Types of octave pedals
Some pedals only produce one octave, some produce several. Sometimes the octaves go higher, sometimes lower. To understand what different octave pedals do, we need to look at the unique factors that make them different.
Monophonic octave pedals
The first octave pedals created were all monophonic. Mono means one, and phonic references sound. Therefore, monophonic means one sound.
A monophonic octave pedal can only interpret one note at a time and produce an octave based on that note. These pedals can’t process all of the notes in a chord simultaneously and can make some crazy sounds when you try. Monophonic pedals also struggle with two notes that are played too closely together.
Sometimes, though, that crazy sound is what you want! As the pedal struggles to interpret the notes being played, they can produce a very cool glitchy effect that is difficult to replicate. At the same time, the effect of pushing out only one note at a time creates a punchy effect that makes solos cut through and demand attention. Jimi Hendrix made this effect famous in songs like “Purple Haze” and “Fire” while playing through the famous Roger Mayer Octavia.
Most of these early octave pedals delivered one octave higher than the note being played on the guitar. Eventually, pedal manufacturers began to make pedals that offer an octave down. As they noticed that guitarists pushed the gain on these pedals to achieve a natural overdrive, they began to embrace that aspect as well, leading to some very interesting fuzz and octave pedals. The MXR Blue Box is a monophonic octave fuzz pedal that creates a note two octaves down for some huge fuzzy sounds.
Polyphonic octave pedals
While monophonic octave pedals deliver some sweet tones, they are almost defined by their limitations. Polyphonic pedals, on the other hand, open up the possibilities of what octave pedals can do.
Boss released the first polyphonic octave pedal, the OC-3, in 2003. The most significant innovation in this pedal was the ability to process multiple notes simultaneously to create octaves. Combined with the dual outputs it provides, it allows two-piece bands and singer-songwriters to add bass to their sound. Fast digital tracking of the notes being fed to the pedal enables it to process octaves at lightning-fast speeds, so fast guitar solos and chords never glitch out.
While many polyphonic octave pedals offer a “monophonic mode” to offer the best of both worlds, some pedals are unapologetically polyphonic. These pedals begin to redefine what an octave pedal is and are capable of almost transforming the guitar into a different instrument.
Shortly after the Boss OC-3, Electro-Harmonix released the POG, which stands for polyphonic octave generator, then later, the POG2. These pedals look almost more like synthesizers than guitar pedals, and the sound is no different.
The POG is entirely polyphonic, with no monophonic settings available, and it does polyphony very well.

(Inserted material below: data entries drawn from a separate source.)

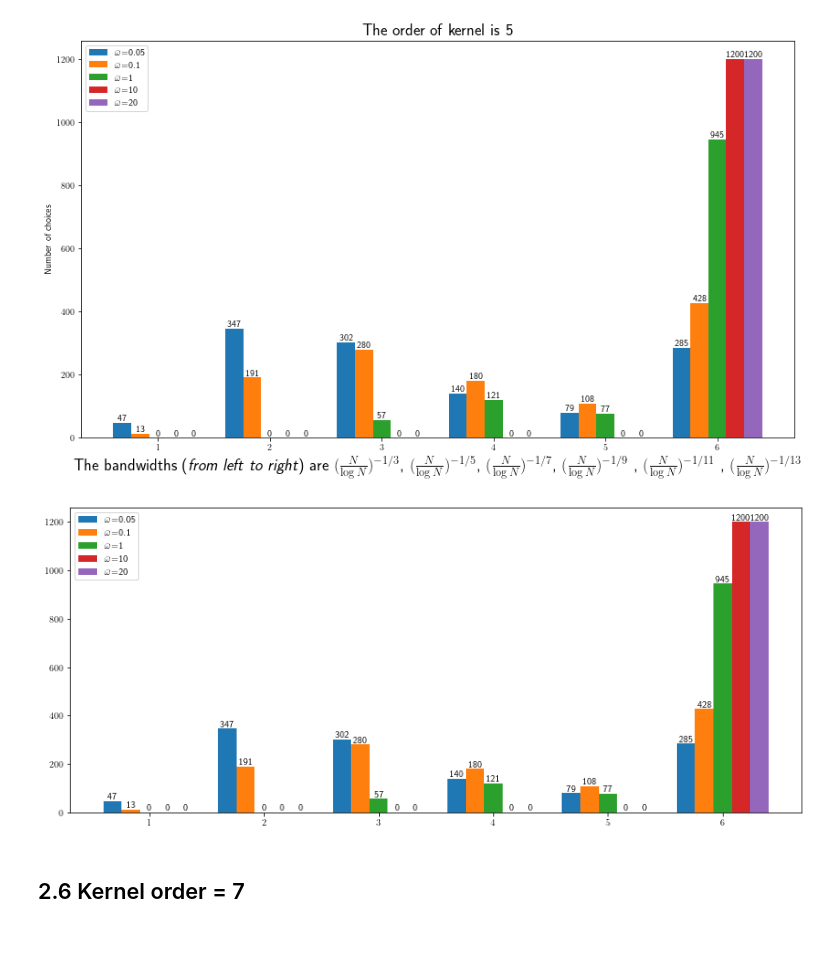
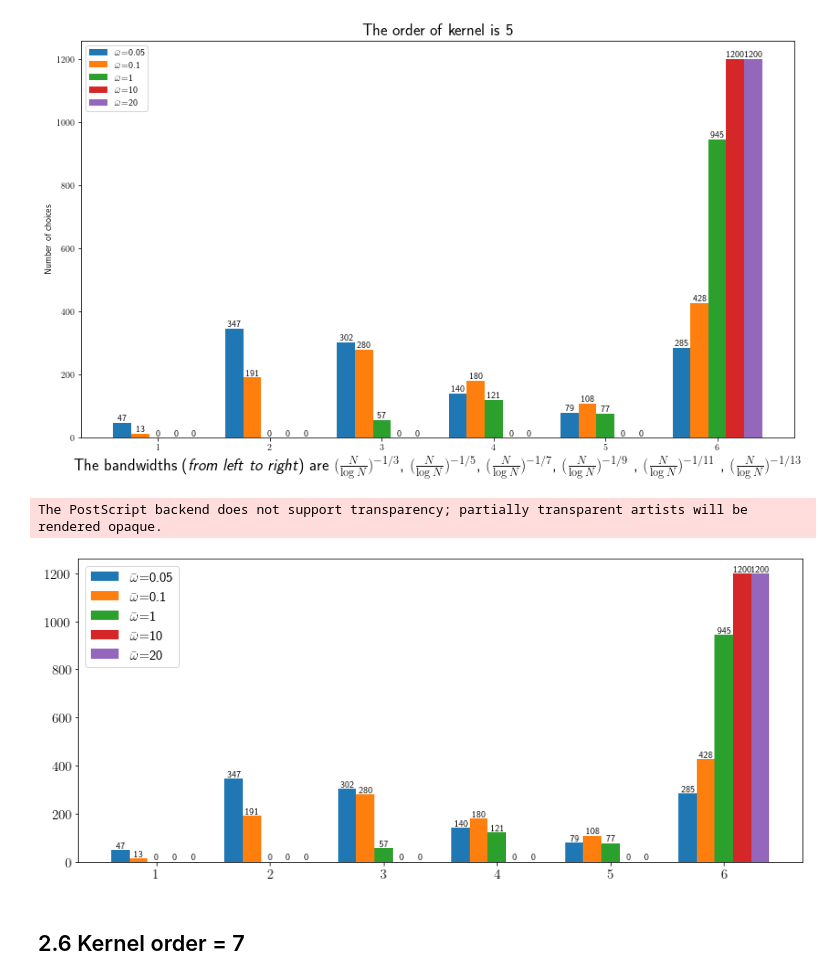
Before and after one commit to YatingLiu2023/HoffmannLiu23_Density_Simulation_for_McKean-Vlasov, a Jupyter notebook: 2-McKean-Vlasov SDE with double layer potential/2.2-Add a singular shock/McKean-Vlasov SDE with double layer potential and singular shock.ipynb, the cells around one changed output. Cells and saved outputs as stored; diff of their text form; code cells hidden in the pictures; blank space fills up the shorter version.

```diff
--- a/2-McKean-Vlasov SDE with double layer potential/2.2-Add a singular shock/McKean-Vlasov SDE with double layer potential and singular shock.ipynb
+++ b/2-McKean-Vlasov SDE with double layer potential/2.2-Add a singular shock/McKean-Vlasov SDE with double layer potential and singular shock.ipynb
@@ -791,27 +791,34 @@ plt.show()
 # %%
 # Figure 8 in the paper
 
 plt.rcParams['text.usetex'] = True
 
 fig, ax = plt.subplots(figsize = (14,6))
 
 bins = [0.5,1.5,2.5,3.5,4.5,5.5,6.5]
 
 counts, edges, bars = plt.hist([oracle_choice_O5_bis[i,:] for i in range(num_w_bar)],bins,label=[r'$\bar{\omega}$=0.05',r'$\bar{\omega}$=0.1',r'$\bar{\omega}$=1',r'$\bar{\omega}$=10',r'$\bar{\omega}$=20'])
 
 #plt.title('The order of kernel is 5',fontsize=18, color='black')
 for b in bars:
     ax.bar_label(b)
 
 plt.xticks(range(1,7))
 plt.legend(loc='upper left')
 #plt.xlabel(r'The bandwidths (\textit{from left to right}) are $(\frac{N}{\log N})^{-1/3}$, $(\frac{N}{\log N})^{-1/5}$, $(\frac{N}{\log N})^{-1/7}$, $(\frac{N}{\log N})^{-1/9}$ , $(\frac{N}{\log N})^{-1/11}$ , $(\frac{N}{\log N})^{-1/13}$',fontsize=18, color='black')
 #plt.ylabel("Number of choices")
+
+plt.xticks(fontsize = 15)
+plt.yticks(fontsize = 15)
+
+plt.legend(fontsize=15)
+plt.savefig('distribution_bandwidth_kernel_O5_2_add_term.eps', format='eps')
 plt.savefig('distribution_bandwidth_kernel_O5_2_add_term.png')
 
 plt.show()
 # %% [output]
+The PostScript backend does not support transparency; partially transparent artists will be rendered opaque.
-[figure, old version]
+[figure, new version]
 # %% [markdown]
 ## 2.6 Kernel order = 7 <a class="anchor" id="section2-6"></a>
 # %% [markdown]
```
Also changed, not shown: 6 other files.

The POG can handle big, complex chords with no problems whatsoever, producing up to three octaves for each note with zero glitches.
Individual controls of three different octaves allow the guitarist to create a wide variety of sounds. It can sound like a traditional octave pedal, a jangly 18-string guitar, or a Hammond organ. An onboard FX section allows different tone sculpting to sound like an electric synthesizer or a string orchestra.
Octave pedals have come a long way since Jimi rocked the Octavia. They fill a wide variety of needs, from adding more punch to solos to completely transforming the guitar. Some pedals are incredibly versatile and feature monophonic and polyphonic modes, while others lean into their strengths. Knowing what they do and how they work is key to understanding which one is right for you. Once you know that, there is a pedal for just about any need or budget.
If you’re thinking about buying or upgrading your current octave pedal read our article on the Best Octave Pedal for Guitar.